located relative to the catchment they serve, and are readily
accessible by alternative means of transport, we consider there
is a case for considering designation of such stores as district
centres, (or stores in conjunction with adjoining facilities),
with all the policy consequences that such designation infers
ie "legitimate" protection from out of centre competition
and support for further investment.
64. We consider this support should also
apply to appropriately located new large foodstores where they
offer the potential to create a new district centre which meets
the needs of a particular catchment which is poorly served at
present. Local authorities should be required to consider which
stores or developments do now or could in the future fulfil such
65. We believe that superstores and large
supermarkets perform an important role, which has been consistently
recognised in Planning Policy Guidance. Such stores often provide
one or more of the anchors in smaller town centres, may provide
a catalyst for new development and investment to sustain the quality
of the environment, and can, in their own right or in conjunction
with other stores, provide the nucleus for appropriately located
66. The principal adverse impacts which
have arisen from supermarket development have occurred where inappropriate
development has taken place outside established town centres,
where by nature of its scale and cumulative impact, it has led
to a reduction in economic activity, and prejudiced the potential
for new investment, or led to dis-investment in existing high
67. We consider Planning Policy Guidance
should continue to focus on the key issue of location for new
retail development, as a legitimate land use planning consideration,
rather than to regulate competition between large supermarkets
and other forms of retailing. Where tension exists, it is a consequence
of pressure from superstore operators to extend further the scale
and range of their operations to a point where they are unable
to locate satisfactorily within existing centres.
68. The sequential approach recognises and
applies itself to this tension. It places on the one hand a responsibility
on local authorities to take a positive approach towards identifying
and assembling town centre sites, and on the other, urges retailers
and developers to be flexible about their requirements. There
is evidence that most retailers and developers and their advisors
are heeding this advice.
69. The decision by a number of retailers
to develop smaller town centre stores should be welcomed.
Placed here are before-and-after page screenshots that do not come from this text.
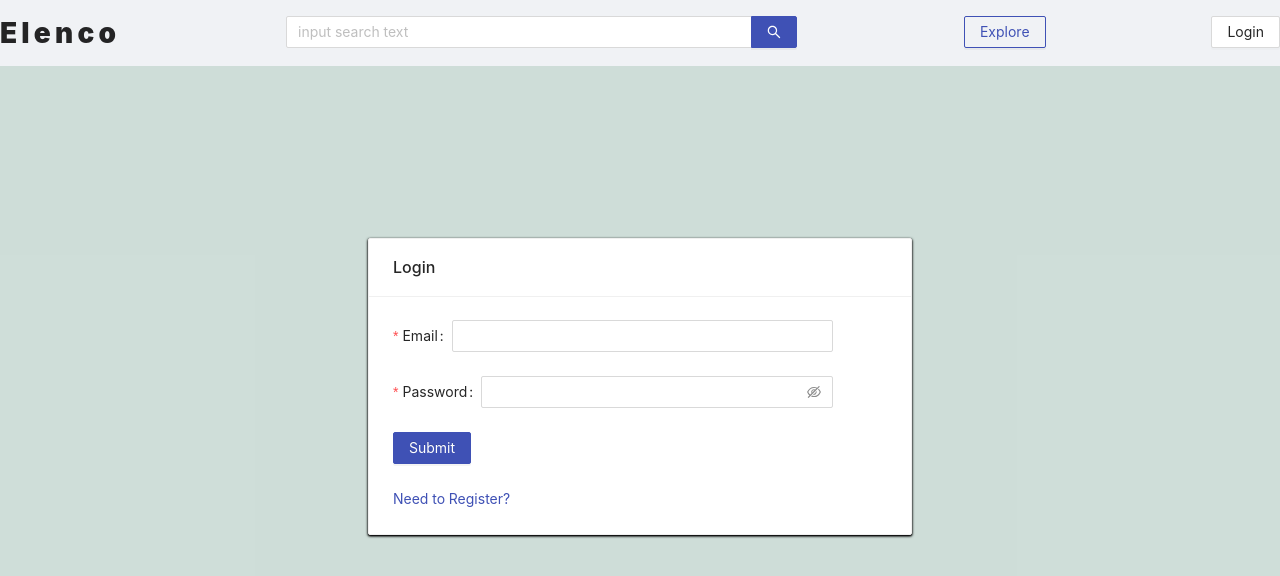
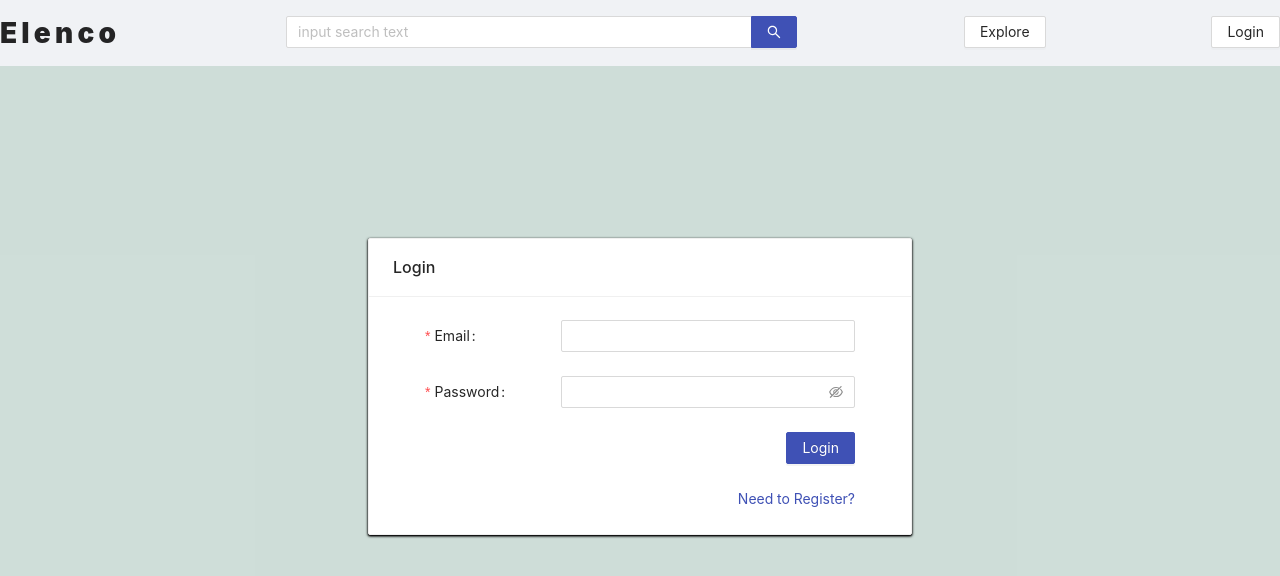
Before and after one commit to DominicWrege/elenco-frontend, a React (Create React App) app: page /login in a window 1280 px wide. Shown: the top 576 px of the page. Built offline with nearby package versions, Linux system fonts and the light colour scheme.

Commit message:
css fixes

```diff
--- a/src/components/FeedDetail/FeedDetail.css
+++ b/src/components/FeedDetail/FeedDetail.css
@@ -40,6 +40,7 @@
 }
 .FeedDetail .Artwork {
 	width: 100%;
+	height: var(--side-row-width);
 }
 .FeedDetail-sidebar {
 	display: flex;
@@ -53,8 +54,7 @@
 	gap: 1.5em;
 } */
 
-
-.FeedDetails-Subscribe{
+.FeedDetails-Subscribe {
 	max-width: 1rem;
 }
 
@@ -75,7 +75,7 @@
 	height: fit-content;
 }
 
-.FeedDetail-sidebar .Subscribe{
+.FeedDetail-sidebar .Subscribe {
 	align-self: center;
 	width: 100%;
 	max-width: 18rem;
@@ -116,13 +116,13 @@
 		border: none !important;
 	}
 }
-@media (max-width: 600px){
+@media (max-width: 600px) {
 	.FeedDetail-main {
 		grid-template-columns: 1fr;
 		grid-template-areas:
-		"sidebar"
-		"tabs"
-		"related";
+			"sidebar"
+			"tabs"
+			"related";
 	}
 	.FeedDetail-related {
 		top: unset;
--- a/src/components/Header/Header.tsx
+++ b/src/components/Header/Header.tsx
@@ -53,7 +53,7 @@ function AppHeader(): JSX.Element {
 		if (userContext?.user) {
 			return (
 				<Dropdown.Button
-					key="dbgasi21"
+					key="btn-8861"
 					overlay={menu}
 					placement="bottomLeft"
 					icon={<UserOutlined />}
@@ -81,9 +81,7 @@ function AppHeader(): JSX.Element {
 				</div>
 				<div id="Header-btn">
 					<Link href="/explore" className="active">
-						<Button type="primary" ghost>
-							Explore
-						</Button>
+						<Button type="default">Explore</Button>
 					</Link>
 				</div>
 				<div id="Header-menu">{userMenu()}</div>
--- a/src/components/Styles/shared.css.js
+++ b/src/components/Styles/shared.css.js
@@ -6,10 +6,6 @@ const MiddleCenter = styled.div`
     justify-content: center;
     align-items: center;
     height: 73vh;
-    form{
-        width: 100%;
-        max-width: 440px;
-    }
 
 `;
 
--- a/src/index.less
+++ b/src/index.less
@@ -9,6 +9,7 @@ body {
 
 	-webkit-font-smoothing: antialiased;
 	-moz-osx-font-smoothing: grayscale;
+	overflow-y: scroll;
 }
 
 code {
@@ -43,7 +44,7 @@ code {
 }
 
 .ant-layout {
-	min-height: 100vh;
+	min-height: 100vh;height: fit-content;
 }
 
 footer.ant-layout-footer {
@@ -98,3 +99,8 @@ h1.ant-typography {
 li.ant-menu-item.ant-menu-item-only-child.ant-menu-item-selected {
 	font-weight: bold;
 }
+
+.ant-card-body::after,
+.ant-card-body::before {
+	content: unset;
+}
--- a/src/pages/Login/Login.tsx
+++ b/src/pages/Login/Login.tsx
@@ -7,7 +7,6 @@ import { User } from "../../models/user";
 import { RegisterLoginChildProps } from "../RegisterLogin";
 
 const Login: React.FC<RegisterLoginChildProps> = ({ onError }) => {
-
 	const [form] = Form.useForm();
 	const userContext = useContext(UserContext);
 
@@ -24,7 +23,6 @@ const Login: React.FC<RegisterLoginChildProps> = ({ onError }) => {
 		} catch (err: any) {
 			setIsLoading(false);
 			onError(err.json.message);
-
 		}
 	};
 
@@ -32,9 +30,7 @@ const Login: React.FC<RegisterLoginChildProps> = ({ onError }) => {
 	//     setFormValid(false);
 	// };
 
-
 	return (
-
 		<div className="Login-form-wrapper">
 			<Form
 				form={form}
@@ -49,8 +45,8 @@ const Login: React.FC<RegisterLoginChildProps> = ({ onError }) => {
 						{
 							required: true,
 							message: "Please input your email",
-                            type: "email"
-                        }
+							type: "email",
+						},
 					]}
 				>
 					<Input type="email" />
@@ -63,22 +59,22 @@ const Login: React.FC<RegisterLoginChildProps> = ({ onError }) => {
 						{
 							required: true,
 							message: "Please input your password",
-                            type: "string"
-                        }
+							type: "string",
+						},
 					]}
 				>
 					<Input.Password />
 				</Form.Item>
 
-                <Form.Item >
+				<Form.Item>
 					<Button type="primary" htmlType="submit" loading={istLoading}>
-                        Submit
-                    </Button >
+						Login
+					</Button>
 				</Form.Item>
 			</Form>
-            <Link href="/register">
-                Need to Register?
-            </Link>
+			<div style={{ display: "flex", justifyContent: "flex-end" }}>
+				<Link href="/register">Need to Register?</Link>
+			</div>
 		</div>
 	);
 };
--- a/src/pages/Register/Register.tsx
+++ b/src/pages/Register/Register.tsx
@@ -5,18 +5,15 @@ import { auth } from "../../functions/auth";
 import { RegisterLoginChildProps } from "../RegisterLogin";
 
 const Register: React.FC<RegisterLoginChildProps> = ({ onError }) => {
-
 	const [form] = Form.useForm();
 	const [isLoading, setIsLoading] = useState<boolean>(false);
 	const setLocation = useLocation()[1];
-
 
 	const onFinish = async (values: auth.RegisterFields) => {
 		try {
 			setIsLoading(true);
 			await auth.register(values);
 			setLocation("/login");
-
 		} catch (err: any) {
 			setIsLoading(false);
 			console.log(err);
@@ -39,7 +36,6 @@ const Register: React.FC<RegisterLoginChildProps> = ({ onError }) => {
 			// onFieldsChange={onCheck}
 			onFinishFailed={onFinishFailed}
 		>
-
 			<Form.Item
 				label="Username"
 				name="username"
@@ -55,8 +51,9 @@ const Register: React.FC<RegisterLoginChildProps> = ({ onError }) => {
 					{
 						required: true,
 						message: "Please enter your email",
-                        type: "email"
-                    }]}
+						type: "email",
+					},
+				]}
 			>
 				<Input type="email" />
 			</Form.Item>
@@ -69,7 +66,7 @@ const Register: React.FC<RegisterLoginChildProps> = ({ onError }) => {
 						required: true,
 						message: "Please input your password",
 						type: "string",
-                    }
+					},
 				]}
 			>
 				<Input.Password />
@@ -82,7 +79,7 @@ const Register: React.FC<RegisterLoginChildProps> = ({ onError }) => {
 					{
 						required: true,
 						message: "Please reenter your password",
-                        type: "string"
+						type: "string",
 					},
 					({ getFieldValue }) => ({
 						validator(_, value) {
@@ -92,19 +89,19 @@ const Register: React.FC<RegisterLoginChildProps> = ({ onError }) => {
 							return Promise.resolve();
 							// return Promise.reject(new Error("The two passwords that you entered do not match"));
 						},
-                    })
+					}),
 				]}
 			>
 				<Input.Password />
 			</Form.Item>
 
-            <Form.Item >
+			<Form.Item>
 				<Button type="primary" htmlType="submit" loading={isLoading}>
 					Register
 				</Button>
 			</Form.Item>
-        </Form >
+		</Form>
 	);
-}
+};
 
 export default Register;
--- a/src/pages/RegisterLogin.tsx
+++ b/src/pages/RegisterLogin.tsx
@@ -6,19 +6,35 @@ import Login from "./Login/Login";
 import Register from "./Register/Register";
 
 export const RegisterLoginForm = styled.div`
+	padding: 0 2rem;
 	width: 100%;
-    min-width: 300px;
-    max-width: 900px;
+
 	input: {
 		width: 15em !important;
+	}
+	form .ant-row {
+		display: grid;
+		grid-template-columns: 8rem 1fr;
+		grid-column-gap: 0.5rem;
+	}
+
+	form .ant-col.ant-form-item-control {
+		grid-column-start: 2;
+	}
+	form .ant-form-item-control-input-content {
+		display: inherit;
+		display: flex;
+		justify-content: flex-end;
+	}
+	form .ant-col.ant-form-item-label {
+		display: flex;
 	}
 `;
 
 const cardStyle = {
 	width: "100%",
-    minWidth: "320px",
-    maxWidth: "34rem"
-}
+	maxWidth: "34rem",
+};
 
 export const ErrorDiv = styled.div`
 	margin-bottom: 1.25rem;
@@ -26,45 +42,42 @@ export const ErrorDiv = styled.div`
 
 export enum ComponentType {
 	Login = "Login",
-    Register = "Register"
+	Register = "Register",
 }
 
 interface Props {
-    component: ComponentType
+	component: ComponentType;
 }
 
-
 export interface RegisterLoginChildProps {
-    onError: (string) => void
+	onError: (string) => void;
 }
 
 const RegisterLogin: React.FC<Props> = ({ component }) => {
-
-    const [errorMsg, setErrorMsg] = useState<null | string>(null)
+	const [errorMsg, setErrorMsg] = useState<null | string>(null);
 
 	const onError = (message: string): void => {
 		setErrorMsg(message);
-
 	};
 	const renderChild = (): JSX.Element => {
 		if (component === ComponentType.Login) {
-            return <Login onError={onError} />
+			return <Login onError={onError} />;
 		}
-        return <Register onError={onError} />
-    }
+		return <Register onError={onError} />;
+	};
 
 	return (
 		<MiddleCenter>
 			<Card title={component} style={cardStyle}>
-                <RegisterLoginForm >
+				<RegisterLoginForm>
 					<ErrorDiv hidden={errorMsg === null}>
 						<Alert message={errorMsg} type="error" showIcon />
 					</ErrorDiv>
 					{renderChild()}
 				</RegisterLoginForm>
 			</Card>
-        </MiddleCenter >
+		</MiddleCenter>
 	);
-}
+};
 
 export default RegisterLogin;
```
Lines whose indentation alone changed are shown as unchanged.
We do
not consider there is any legitimate ground to oppose new town
centre supermarket development in planning terms, even if such
regulation was feasible and enforceable.
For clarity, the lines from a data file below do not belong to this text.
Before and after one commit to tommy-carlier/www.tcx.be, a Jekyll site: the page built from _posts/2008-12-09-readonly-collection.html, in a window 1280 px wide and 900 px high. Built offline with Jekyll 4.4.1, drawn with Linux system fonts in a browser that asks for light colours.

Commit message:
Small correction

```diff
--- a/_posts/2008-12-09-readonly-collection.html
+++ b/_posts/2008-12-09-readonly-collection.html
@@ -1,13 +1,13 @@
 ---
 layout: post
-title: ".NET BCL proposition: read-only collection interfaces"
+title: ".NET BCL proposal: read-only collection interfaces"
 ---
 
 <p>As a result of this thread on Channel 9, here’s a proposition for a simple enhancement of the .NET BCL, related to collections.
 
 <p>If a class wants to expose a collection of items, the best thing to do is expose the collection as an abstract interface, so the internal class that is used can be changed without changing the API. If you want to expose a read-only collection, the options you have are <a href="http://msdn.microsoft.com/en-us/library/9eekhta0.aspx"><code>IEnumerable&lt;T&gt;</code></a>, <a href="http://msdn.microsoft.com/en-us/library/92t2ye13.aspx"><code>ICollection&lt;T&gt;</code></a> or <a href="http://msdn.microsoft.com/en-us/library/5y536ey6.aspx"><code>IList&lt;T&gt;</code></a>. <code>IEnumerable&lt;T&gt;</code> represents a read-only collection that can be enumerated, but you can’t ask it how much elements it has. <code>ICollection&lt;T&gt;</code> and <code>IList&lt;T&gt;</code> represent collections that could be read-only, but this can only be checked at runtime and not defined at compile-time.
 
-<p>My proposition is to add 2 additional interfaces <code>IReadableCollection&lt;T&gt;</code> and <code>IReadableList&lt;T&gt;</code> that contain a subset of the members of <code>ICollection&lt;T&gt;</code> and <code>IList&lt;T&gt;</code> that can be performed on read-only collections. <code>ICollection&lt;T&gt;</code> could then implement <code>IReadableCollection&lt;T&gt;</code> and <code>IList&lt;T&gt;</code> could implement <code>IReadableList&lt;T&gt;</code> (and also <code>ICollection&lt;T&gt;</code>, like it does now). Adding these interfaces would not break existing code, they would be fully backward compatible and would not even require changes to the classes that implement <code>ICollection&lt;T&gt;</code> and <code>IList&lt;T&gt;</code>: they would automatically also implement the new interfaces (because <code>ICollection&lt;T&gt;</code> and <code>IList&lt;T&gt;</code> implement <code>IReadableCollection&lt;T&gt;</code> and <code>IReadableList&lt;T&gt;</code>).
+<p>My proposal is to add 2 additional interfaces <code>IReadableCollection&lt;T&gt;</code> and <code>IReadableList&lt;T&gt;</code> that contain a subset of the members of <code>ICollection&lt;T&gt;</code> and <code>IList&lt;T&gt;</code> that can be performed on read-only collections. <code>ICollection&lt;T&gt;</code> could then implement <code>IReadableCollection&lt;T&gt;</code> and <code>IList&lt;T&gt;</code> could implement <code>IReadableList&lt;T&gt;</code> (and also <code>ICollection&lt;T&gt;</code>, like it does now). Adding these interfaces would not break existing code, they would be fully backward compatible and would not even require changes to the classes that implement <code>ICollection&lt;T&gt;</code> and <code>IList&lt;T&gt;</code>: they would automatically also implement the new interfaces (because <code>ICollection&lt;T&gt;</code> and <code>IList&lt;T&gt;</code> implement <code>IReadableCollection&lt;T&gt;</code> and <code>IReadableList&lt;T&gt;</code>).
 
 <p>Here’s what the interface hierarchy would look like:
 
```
70. Overall, we consider that PPG6 and subsequent
Ministerial clarifications provide a coherent and relevant policy
basis for considering proposals for the development of new food
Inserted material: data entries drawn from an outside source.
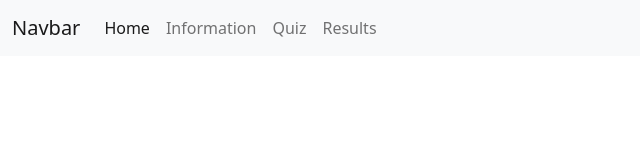
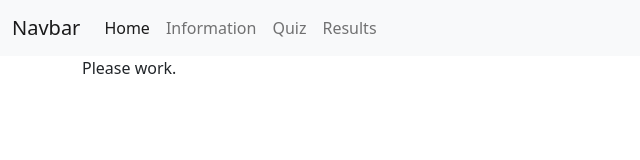
Before and after one commit to BriannaKA04/Brianna-Anderson-Milestone-1, a plain HTML site: page blank.html in a window 1280 px wide. Shown: the whole page, without its empty margins (0-640 px from the left). Drawn offline with nearby package versions, Linux system fonts and the light colour scheme.

```diff
--- a/blank.html
+++ b/blank.html
@@ -17,7 +17,7 @@
   <!--Whole page container div-->
   <div class="container">
 
-
+  <p>Please work.</p>
 
   </div>
   <!--Bootstrap and other JS scripts-->
```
supermarkets and superstores, subject to further clarification
on the related issues of store extensions, need, the sequential
approach and the role of district centres.
71. We consider there is justification for
giving more explicit acknowledgement to the role which superstores
can perform as district centres in their own right, provided developments
are well located relative to their catchment, accessible by alternative
means of transport, and consistent in scale with the needs of
72. We recommend that local authorities
should be positively encouraged to use CPO powers so as to regenerate
declining centres and to plan positively for new retail provision.
Councils should, especially in identified Urban Priority Areas,
be afforded assistance by way of additional funding support, perhaps
via an appropriate regeneration "bank", to expedite
the land assembly and the urban regeneration process.
73. As advisers to retailers, developers
and in particular, local authorities, and authors of the DETR
Market Towns research, we are very familiar with the negative
economic and environmental aspects of superstore competition.
However, we consider that a balanced analysis of this issue should
also recognise the vital contribution which such development has
played in many town and district centres, and the role which such
developments should continue to perform provided they take place
in the right location.
Brian Raggett, Senior
Chris Goddard, Director